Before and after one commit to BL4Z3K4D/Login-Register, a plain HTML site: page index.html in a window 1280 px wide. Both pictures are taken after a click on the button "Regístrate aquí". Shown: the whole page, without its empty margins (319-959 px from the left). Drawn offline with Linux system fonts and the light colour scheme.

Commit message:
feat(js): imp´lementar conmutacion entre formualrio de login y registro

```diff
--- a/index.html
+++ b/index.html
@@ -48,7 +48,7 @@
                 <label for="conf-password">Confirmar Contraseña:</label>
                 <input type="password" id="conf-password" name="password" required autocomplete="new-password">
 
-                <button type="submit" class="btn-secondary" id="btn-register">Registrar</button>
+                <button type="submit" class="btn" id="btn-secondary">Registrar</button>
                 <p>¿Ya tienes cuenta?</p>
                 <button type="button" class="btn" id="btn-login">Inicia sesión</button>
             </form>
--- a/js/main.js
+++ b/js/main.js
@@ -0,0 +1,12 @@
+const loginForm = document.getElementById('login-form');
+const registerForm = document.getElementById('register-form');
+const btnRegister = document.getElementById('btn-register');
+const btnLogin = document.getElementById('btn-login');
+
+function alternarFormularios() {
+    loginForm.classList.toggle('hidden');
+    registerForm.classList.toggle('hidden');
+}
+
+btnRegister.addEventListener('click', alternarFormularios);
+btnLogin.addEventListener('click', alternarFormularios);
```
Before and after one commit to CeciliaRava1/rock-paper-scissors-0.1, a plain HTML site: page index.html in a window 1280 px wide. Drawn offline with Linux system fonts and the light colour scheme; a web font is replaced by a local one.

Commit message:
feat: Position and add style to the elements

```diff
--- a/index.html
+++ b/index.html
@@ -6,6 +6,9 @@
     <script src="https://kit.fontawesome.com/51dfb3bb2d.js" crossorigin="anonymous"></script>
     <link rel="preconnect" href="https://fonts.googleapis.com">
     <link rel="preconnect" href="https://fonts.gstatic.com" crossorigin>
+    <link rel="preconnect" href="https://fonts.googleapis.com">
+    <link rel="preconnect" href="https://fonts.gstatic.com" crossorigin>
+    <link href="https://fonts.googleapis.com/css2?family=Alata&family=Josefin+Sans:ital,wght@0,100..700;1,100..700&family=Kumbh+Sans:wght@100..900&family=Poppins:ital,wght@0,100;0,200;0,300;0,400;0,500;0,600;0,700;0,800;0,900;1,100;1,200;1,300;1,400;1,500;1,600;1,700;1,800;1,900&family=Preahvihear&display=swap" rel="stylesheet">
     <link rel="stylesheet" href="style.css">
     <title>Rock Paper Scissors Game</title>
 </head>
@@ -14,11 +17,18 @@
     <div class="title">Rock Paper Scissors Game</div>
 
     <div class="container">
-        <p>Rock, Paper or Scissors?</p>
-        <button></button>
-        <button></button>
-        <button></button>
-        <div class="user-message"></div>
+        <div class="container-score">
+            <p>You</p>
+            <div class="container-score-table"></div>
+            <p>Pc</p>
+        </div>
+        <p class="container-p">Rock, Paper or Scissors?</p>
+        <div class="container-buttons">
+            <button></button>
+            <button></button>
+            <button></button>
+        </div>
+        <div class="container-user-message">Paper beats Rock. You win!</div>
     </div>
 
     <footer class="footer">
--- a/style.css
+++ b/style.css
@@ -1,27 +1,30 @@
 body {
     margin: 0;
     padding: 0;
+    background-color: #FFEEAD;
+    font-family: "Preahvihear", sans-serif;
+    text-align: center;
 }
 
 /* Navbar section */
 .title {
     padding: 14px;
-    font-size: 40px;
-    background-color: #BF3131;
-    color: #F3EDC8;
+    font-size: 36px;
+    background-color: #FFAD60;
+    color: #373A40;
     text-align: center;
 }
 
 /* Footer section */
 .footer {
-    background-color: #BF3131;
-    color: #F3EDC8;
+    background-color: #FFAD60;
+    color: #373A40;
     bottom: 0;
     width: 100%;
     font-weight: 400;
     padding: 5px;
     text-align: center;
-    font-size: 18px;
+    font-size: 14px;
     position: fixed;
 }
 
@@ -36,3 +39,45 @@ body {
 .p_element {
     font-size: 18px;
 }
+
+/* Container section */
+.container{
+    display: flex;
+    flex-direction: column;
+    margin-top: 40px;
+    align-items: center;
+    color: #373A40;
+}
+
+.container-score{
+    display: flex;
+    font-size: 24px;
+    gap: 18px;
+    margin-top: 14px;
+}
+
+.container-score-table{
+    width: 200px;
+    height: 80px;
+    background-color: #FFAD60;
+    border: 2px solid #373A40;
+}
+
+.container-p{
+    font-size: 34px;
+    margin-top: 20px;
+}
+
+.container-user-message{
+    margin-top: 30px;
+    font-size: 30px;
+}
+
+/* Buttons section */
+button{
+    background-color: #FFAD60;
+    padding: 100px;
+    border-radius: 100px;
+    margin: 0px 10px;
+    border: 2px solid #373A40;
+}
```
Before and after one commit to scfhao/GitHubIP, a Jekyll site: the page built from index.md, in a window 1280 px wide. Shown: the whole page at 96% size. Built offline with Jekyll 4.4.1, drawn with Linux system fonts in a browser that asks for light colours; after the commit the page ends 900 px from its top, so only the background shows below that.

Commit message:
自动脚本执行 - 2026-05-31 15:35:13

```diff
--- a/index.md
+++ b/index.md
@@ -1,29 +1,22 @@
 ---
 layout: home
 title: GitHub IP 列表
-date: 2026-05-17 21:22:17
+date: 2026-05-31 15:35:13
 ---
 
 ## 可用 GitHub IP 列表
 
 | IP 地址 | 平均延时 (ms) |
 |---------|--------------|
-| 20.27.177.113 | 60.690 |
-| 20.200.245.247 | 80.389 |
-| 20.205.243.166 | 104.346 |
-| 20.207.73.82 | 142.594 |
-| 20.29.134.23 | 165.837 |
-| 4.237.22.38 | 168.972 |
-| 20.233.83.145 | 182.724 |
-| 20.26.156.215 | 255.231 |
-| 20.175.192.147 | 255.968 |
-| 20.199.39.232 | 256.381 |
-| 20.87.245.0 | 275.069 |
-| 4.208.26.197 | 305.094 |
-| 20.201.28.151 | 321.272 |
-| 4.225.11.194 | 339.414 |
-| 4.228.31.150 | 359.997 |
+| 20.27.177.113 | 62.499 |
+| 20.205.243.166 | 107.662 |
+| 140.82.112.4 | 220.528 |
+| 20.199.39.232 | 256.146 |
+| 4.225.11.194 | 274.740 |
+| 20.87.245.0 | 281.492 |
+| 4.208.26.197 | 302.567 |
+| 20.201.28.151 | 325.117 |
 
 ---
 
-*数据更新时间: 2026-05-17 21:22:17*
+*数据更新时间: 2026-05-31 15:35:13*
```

+++++

PROBLEM REQUIREMENTS ▸ None of the records may be omitted; each is to be printed exactly.

SOLUTION TO THIS TASK ▸
Before and after one commit to BL4Z3K4D/Login-Register, a plain HTML site: page index.html in a window 1280 px wide. Both pictures are taken after a click on the button "Regístrate aquí". Shown: the whole page, without its empty margins (319-959 px from the left). Drawn offline with Linux system fonts and the light colour scheme.

Commit message:
feat(js): imp´lementar conmutacion entre formualrio de login y registro

```diff
--- a/index.html
+++ b/index.html
@@ -48,7 +48,7 @@
                 <label for="conf-password">Confirmar Contraseña:</label>
                 <input type="password" id="conf-password" name="password" required autocomplete="new-password">
 
-                <button type="submit" class="btn-secondary" id="btn-register">Registrar</button>
+                <button type="submit" class="btn" id="btn-secondary">Registrar</button>
                 <p>¿Ya tienes cuenta?</p>
                 <button type="button" class="btn" id="btn-login">Inicia sesión</button>
             </form>
--- a/js/main.js
+++ b/js/main.js
@@ -0,0 +1,12 @@
+const loginForm = document.getElementById('login-form');
+const registerForm = document.getElementById('register-form');
+const btnRegister = document.getElementById('btn-register');
+const btnLogin = document.getElementById('btn-login');
+
+function alternarFormularios() {
+    loginForm.classList.toggle('hidden');
+    registerForm.classList.toggle('hidden');
+}
+
+btnRegister.addEventListener('click', alternarFormularios);
+btnLogin.addEventListener('click', alternarFormularios);
```
Before and after one commit to CeciliaRava1/rock-paper-scissors-0.1, a plain HTML site: page index.html in a window 1280 px wide. Drawn offline with Linux system fonts and the light colour scheme; a web font is replaced by a local one.

Commit message:
feat: Position and add style to the elements

```diff
--- a/index.html
+++ b/index.html
@@ -6,6 +6,9 @@
     <script src="https://kit.fontawesome.com/51dfb3bb2d.js" crossorigin="anonymous"></script>
     <link rel="preconnect" href="https://fonts.googleapis.com">
     <link rel="preconnect" href="https://fonts.gstatic.com" crossorigin>
+    <link rel="preconnect" href="https://fonts.googleapis.com">
+    <link rel="preconnect" href="https://fonts.gstatic.com" crossorigin>
+    <link href="https://fonts.googleapis.com/css2?family=Alata&family=Josefin+Sans:ital,wght@0,100..700;1,100..700&family=Kumbh+Sans:wght@100..900&family=Poppins:ital,wght@0,100;0,200;0,300;0,400;0,500;0,600;0,700;0,800;0,900;1,100;1,200;1,300;1,400;1,500;1,600;1,700;1,800;1,900&family=Preahvihear&display=swap" rel="stylesheet">
     <link rel="stylesheet" href="style.css">
     <title>Rock Paper Scissors Game</title>
 </head>
@@ -14,11 +17,18 @@
     <div class="title">Rock Paper Scissors Game</div>
 
     <div class="container">
-        <p>Rock, Paper or Scissors?</p>
-        <button></button>
-        <button></button>
-        <button></button>
-        <div class="user-message"></div>
+        <div class="container-score">
+            <p>You</p>
+            <div class="container-score-table"></div>
+            <p>Pc</p>
+        </div>
+        <p class="container-p">Rock, Paper or Scissors?</p>
+        <div class="container-buttons">
+            <button></button>
+            <button></button>
+            <button></button>
+        </div>
+        <div class="container-user-message">Paper beats Rock. You win!</div>
     </div>
 
     <footer class="footer">
--- a/style.css
+++ b/style.css
@@ -1,27 +1,30 @@
 body {
     margin: 0;
     padding: 0;
+    background-color: #FFEEAD;
+    font-family: "Preahvihear", sans-serif;
+    text-align: center;
 }
 
 /* Navbar section */
 .title {
     padding: 14px;
-    font-size: 40px;
-    background-color: #BF3131;
-    color: #F3EDC8;
+    font-size: 36px;
+    background-color: #FFAD60;
+    color: #373A40;
     text-align: center;
 }
 
 /* Footer section */
 .footer {
-    background-color: #BF3131;
-    color: #F3EDC8;
+    background-color: #FFAD60;
+    color: #373A40;
     bottom: 0;
     width: 100%;
     font-weight: 400;
     padding: 5px;
     text-align: center;
-    font-size: 18px;
+    font-size: 14px;
     position: fixed;
 }
 
@@ -36,3 +39,45 @@ body {
 .p_element {
     font-size: 18px;
 }
+
+/* Container section */
+.container{
+    display: flex;
+    flex-direction: column;
+    margin-top: 40px;
+    align-items: center;
+    color: #373A40;
+}
+
+.container-score{
+    display: flex;
+    font-size: 24px;
+    gap: 18px;
+    margin-top: 14px;
+}
+
+.container-score-table{
+    width: 200px;
+    height: 80px;
+    background-color: #FFAD60;
+    border: 2px solid #373A40;
+}
+
+.container-p{
+    font-size: 34px;
+    margin-top: 20px;
+}
+
+.container-user-message{
+    margin-top: 30px;
+    font-size: 30px;
+}
+
+/* Buttons section */
+button{
+    background-color: #FFAD60;
+    padding: 100px;
+    border-radius: 100px;
+    margin: 0px 10px;
+    border: 2px solid #373A40;
+}
```
Before and after one commit to scfhao/GitHubIP, a Jekyll site: the page built from index.md, in a window 1280 px wide. Shown: the whole page at 96% size. Built offline with Jekyll 4.4.1, drawn with Linux system fonts in a browser that asks for light colours; after the commit the page ends 900 px from its top, so only the background shows below that.

Commit message:
自动脚本执行 - 2026-05-31 15:35:13

```diff
--- a/index.md
+++ b/index.md
@@ -1,29 +1,22 @@
 ---
 layout: home
 title: GitHub IP 列表
-date: 2026-05-17 21:22:17
+date: 2026-05-31 15:35:13
 ---
 
 ## 可用 GitHub IP 列表
 
 | IP 地址 | 平均延时 (ms) |
 |---------|--------------|
-| 20.27.177.113 | 60.690 |
-| 20.200.245.247 | 80.389 |
-| 20.205.243.166 | 104.346 |
-| 20.207.73.82 | 142.594 |
-| 20.29.134.23 | 165.837 |
-| 4.237.22.38 | 168.972 |
-| 20.233.83.145 | 182.724 |
-| 20.26.156.215 | 255.231 |
-| 20.175.192.147 | 255.968 |
-| 20.199.39.232 | 256.381 |
-| 20.87.245.0 | 275.069 |
-| 4.208.26.197 | 305.094 |
-| 20.201.28.151 | 321.272 |
-| 4.225.11.194 | 339.414 |
-| 4.228.31.150 | 359.997 |
+| 20.27.177.113 | 62.499 |
+| 20.205.243.166 | 107.662 |
+| 140.82.112.4 | 220.528 |
+| 20.199.39.232 | 256.146 |
+| 4.225.11.194 | 274.740 |
+| 20.87.245.0 | 281.492 |
+| 4.208.26.197 | 302.567 |
+| 20.201.28.151 | 325.117 |
 
 ---
 
-*数据更新时间: 2026-05-17 21:22:17*
+*数据更新时间: 2026-05-31 15:35:13*
```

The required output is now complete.